* About this task
Among the lines of the records below, count those with the word "button". Reply with that number alone.

* Extracted material
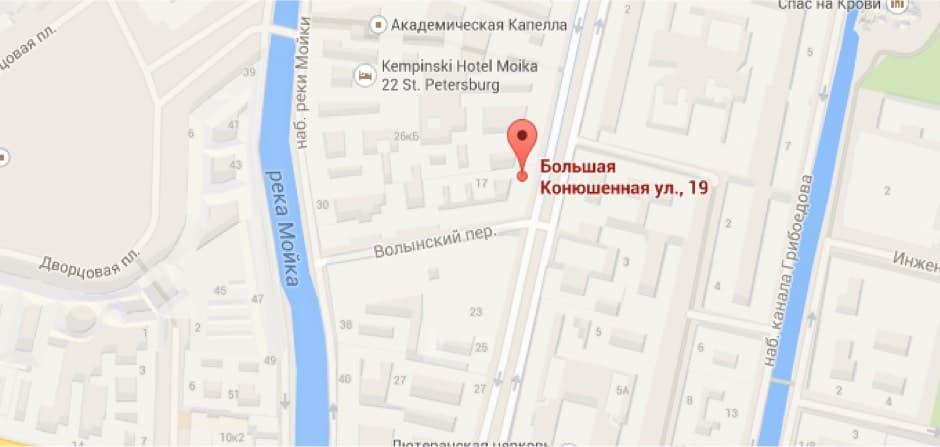
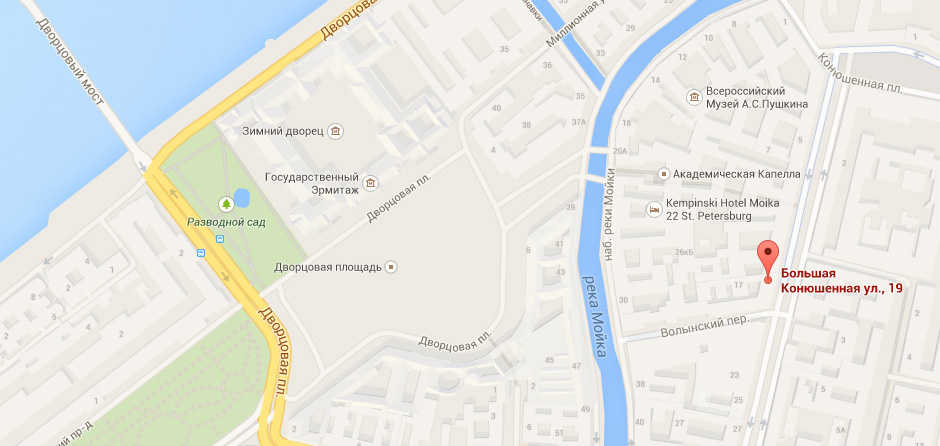
попап карты

diff --git a/index.html b/index.html
@@ -313,7 +313,7 @@
           <p class="output__main-text output__pickup">Вы можете забрать товар сами, заехав в наш офис:</p>
           <a class="output__image-link" href="#">
             <img class="output__image" src="img/map.jpg" alt="г.Санкт-Петербург, ул.Большая конюшенная, д.19/8" width="300" height="158">
-          </a>
+          </a> 
           <a class="button output__button-write" href="#">Заблудились? Напишите нам!</a>
         </section>
       </div>
@@ -405,6 +405,10 @@
         <button class="write-us__button button" type="submit">Отправить</button>
       </div>
     </form>
+  </div>
+  <div class="big-map">
+    <img src="img/big-map.jpg" alt="Большая Конюшенная, 19/8" width="940" height="460">
+    <button class="modal__exit big-map__exit" type="button" aria-label="Exit"></button>
   </div>
   <!--Сюда скрипты подключать-->
 </body>

diff --git a/css/style.css b/css/style.css
@@ -2391,7 +2391,6 @@ p.output__second-text {
 	margin-bottom: 27px;
 }
 
-.services__slide--delivery,
 .services__slide--warranty,
 .services__slide--credit {
 	display: none;
@@ -2434,6 +2433,19 @@ p.output__second-text {
     display: inline-block;
     vertical-align: top;
     padding-top: 10px;
+}
+
+.big-map {
+	position: fixed;
+	left: 50%;
+	margin-left: -470px;
+	bottom: 150px;
+
+	display: none;
+}
+
+.big-map__exit {
+	background-color: transparent;
 }
 
 /*временные стили*/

* Written solution
3